┏━━

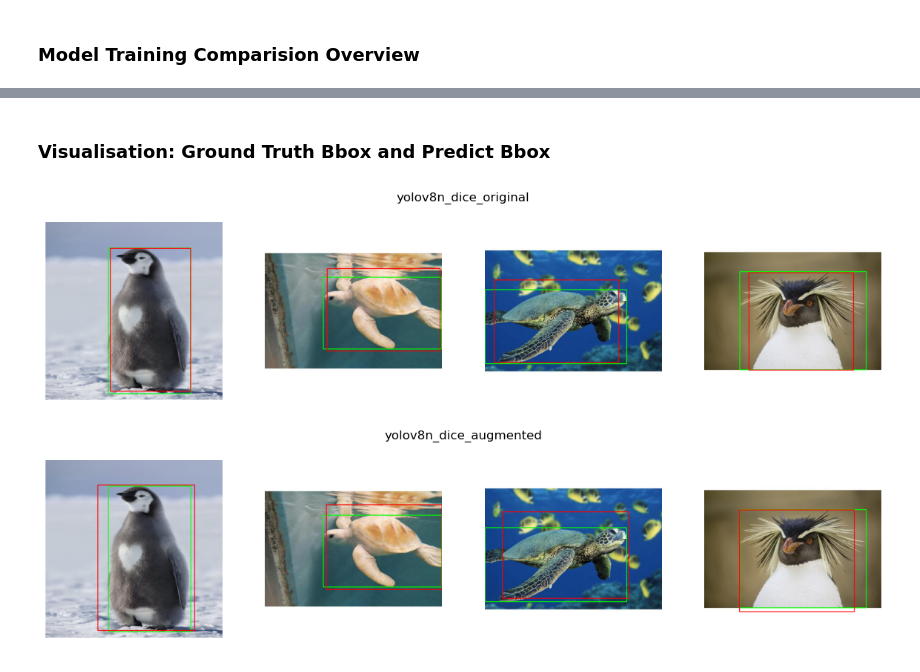
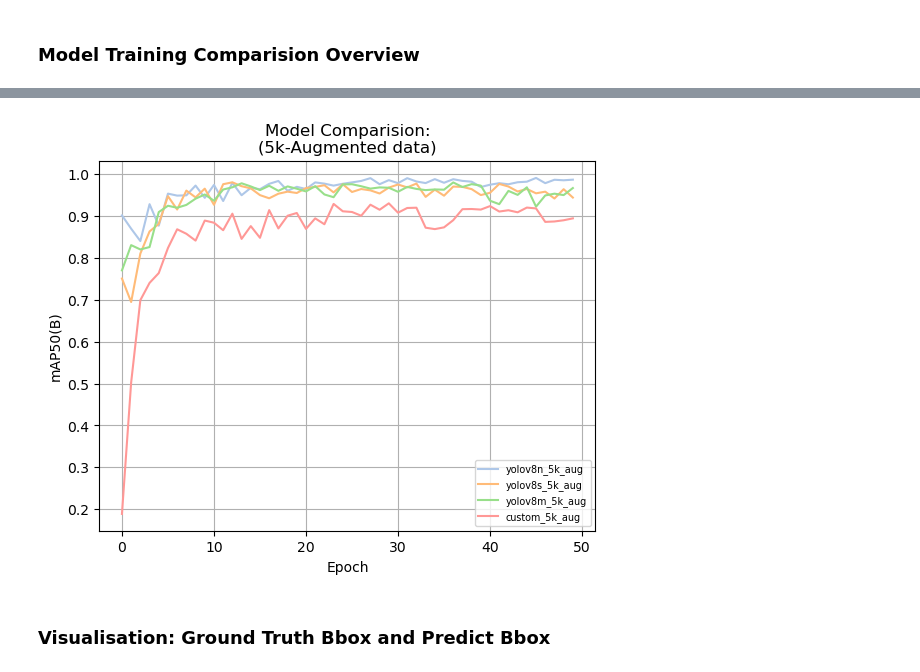
Before and after one commit to DamnScallion/Visionary-Unicorns-Project, a Jupyter notebook: yolo/testing.ipynb, the cells around one changed output, grey strips where cells are left out. Cells and saved outputs as stored; diff of their text form; code cells hidden in the pictures.

```diff
--- a/yolo/testing.ipynb
+++ b/yolo/testing.ipynb
@@ -226,3 +273,36 @@ plt.show()
+# %%
+df_yolov8n_5k_aug = pd.read_csv(f'{ROOT_DIR}/yolov8n_5k_aug/results.csv')
+df_yolov8n_5k_aug.columns = df_yolov8n_5k_aug.columns.str.strip()
+mAP50_yolov8n_5k_aug = df_yolov8n_5k_aug['metrics/mAP50(B)']
+
+df_yolov8s_5k_aug = pd.read_csv(f'{ROOT_DIR}/yolov8s_5k_aug/results.csv')
+df_yolov8s_5k_aug.columns = df_yolov8s_5k_aug.columns.str.strip()
+mAP50_yolov8s_5k_aug = df_yolov8s_5k_aug['metrics/mAP50(B)']
+
+df_yolov8m_5k_aug = pd.read_csv(f'{ROOT_DIR}/yolov8m_5k_aug/results.csv')
+df_yolov8m_5k_aug.columns = df_yolov8m_5k_aug.columns.str.strip()
+mAP50_yolov8m_5k_aug = df_yolov8m_5k_aug['metrics/mAP50(B)']
+
+df_custom_5k_aug = pd.read_csv(f'{ROOT_DIR}/custom_5k_aug/results.csv')
+df_custom_5k_aug.columns = df_custom_5k_aug.columns.str.strip()
+mAP50_custom_5k_aug = df_custom_5k_aug['metrics/mAP50(B)']
+
+plt.plot(range(50), mAP50_yolov8n_5k_aug, color='#aec7e8', label='yolov8n_5k_aug')
+
+plt.plot(range(50), mAP50_yolov8s_5k_aug, color='#ffbb78', label='yolov8s_5k_aug')
+
+plt.plot(range(50), mAP50_yolov8m_5k_aug, color='#98df8a', label='yolov8m_5k_aug')
+
+plt.plot(range(50), mAP50_custom_5k_aug, color='#ff9896', label='custom_5k_aug')
+
+plt.legend(loc='lower right', fontsize='x-small')
+plt.xlabel('Epoch')
+plt.ylabel('mAP50(B)')
+plt.title('Model Comparision:\n(5k-Augmented data)')
+plt.grid(True)
+plt.show()
+# %% [output]
+[figure, added]
 # %% [markdown]
 ### Visualisation: Ground Truth Bbox and Predict Bbox
 # %%
@@ -250,11 +335,3 @@ def plotTrueAndPredBbox(model_valid_data, model_name):
     fig.suptitle(f'{model_name}')
     plt.tight_layout()
     plt.show()
-# %%
-plotTrueAndPredBbox(val_data_yolov8n_dice_original, 'yolov8n_dice_original')
-# %% [output]
-[figure, removed]
-# %%
-plotTrueAndPredBbox(val_data_yolov8n_dice_augmented, 'yolov8n_dice_augmented')
-# %% [output]
-[figure, removed]
```
Also changed, not shown: parts of 23 cells of this notebook, 1 other file.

┗━━

* **What you should do**: Could you report all lines of the listing that hold "columns"?

* **Answer**:
+df_yolov8n_5k_aug.columns = df_yolov8n_5k_aug.columns.str.strip()
+df_yolov8s_5k_aug.columns = df_yolov8s_5k_aug.columns.str.strip()
+df_yolov8m_5k_aug.columns = df_yolov8m_5k_aug.columns.str.strip()
+df_custom_5k_aug.columns = df_custom_5k_aug.columns.str.strip()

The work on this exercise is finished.